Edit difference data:
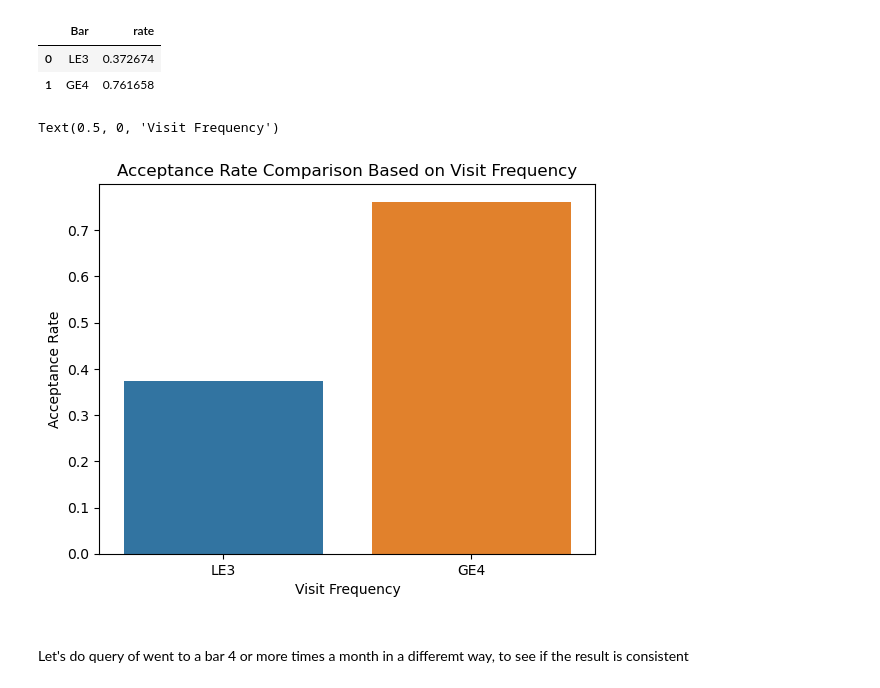
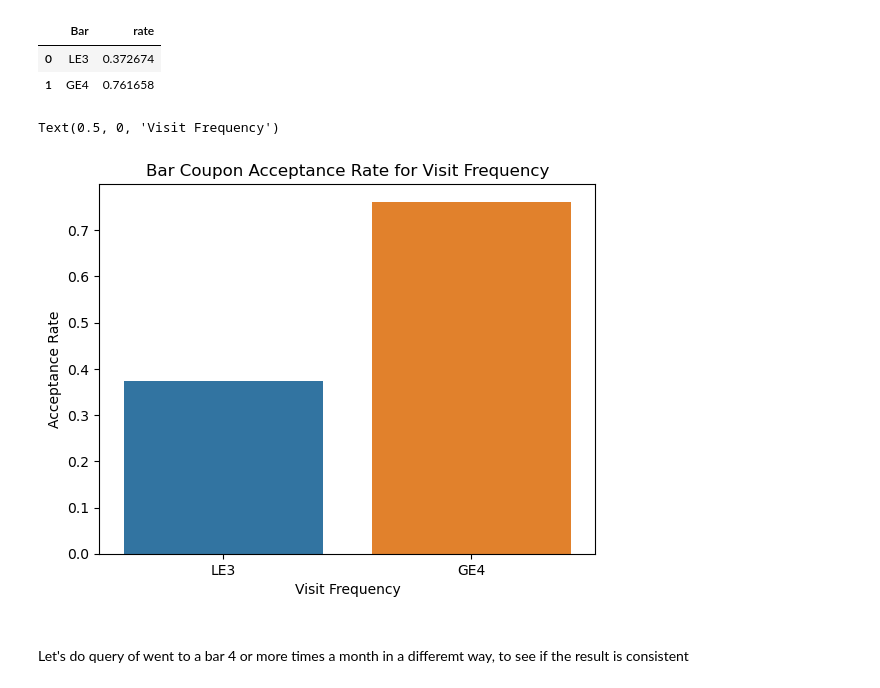
Before and after one commit to sgirem463/ML-AI-Driver-Coupons, a Jupyter notebook: driver_coupons.ipynb, the cells around one changed output. Cells and saved outputs as stored; diff of their text form; code cells hidden in the pictures.

Commit message:
add a couple more plots, do some formatting, add next steps

```diff
--- a/driver_coupons.ipynb
+++ b/driver_coupons.ipynb
@@ -640,12 +643,12 @@ dataBar34
 | 1 | GE4 | 0.761658 |
 # %%
 ax = sns.barplot(dataBar34, x = 'Bar', y = 'rate', hue = 'Bar')
-plt.title('Acceptance Rate Comparison Based on Visit Frequency')
+plt.title('Bar Coupon Acceptance Rate for Visit Frequency')
 ax.set_ylabel('Acceptance Rate')
 ax.set_xlabel('Visit Frequency')
 # %% [output]
 Text(0.5, 0, 'Visit Frequency')
-[figure, old version]
+[figure, new version]
 # %% [markdown]
 <br>
 
```
Also changed, not shown: parts of 34 cells of this notebook.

(Work required)
Pictures aside, retype all of the entries word for word.

(Your solution)
Before and after one commit to sgirem463/ML-AI-Driver-Coupons, a Jupyter notebook: driver_coupons.ipynb, the cells around one changed output. Cells and saved outputs as stored; diff of their text form; code cells hidden in the pictures.

Commit message:
add a couple more plots, do some formatting, add next steps

```diff
--- a/driver_coupons.ipynb
+++ b/driver_coupons.ipynb
@@ -640,12 +643,12 @@ dataBar34
 | 1 | GE4 | 0.761658 |
 # %%
 ax = sns.barplot(dataBar34, x = 'Bar', y = 'rate', hue = 'Bar')
-plt.title('Acceptance Rate Comparison Based on Visit Frequency')
+plt.title('Bar Coupon Acceptance Rate for Visit Frequency')
 ax.set_ylabel('Acceptance Rate')
 ax.set_xlabel('Visit Frequency')
 # %% [output]
 Text(0.5, 0, 'Visit Frequency')
-[figure, old version]
+[figure, new version]
 # %% [markdown]
 <br>
 
```
Also changed, not shown: parts of 34 cells of this notebook.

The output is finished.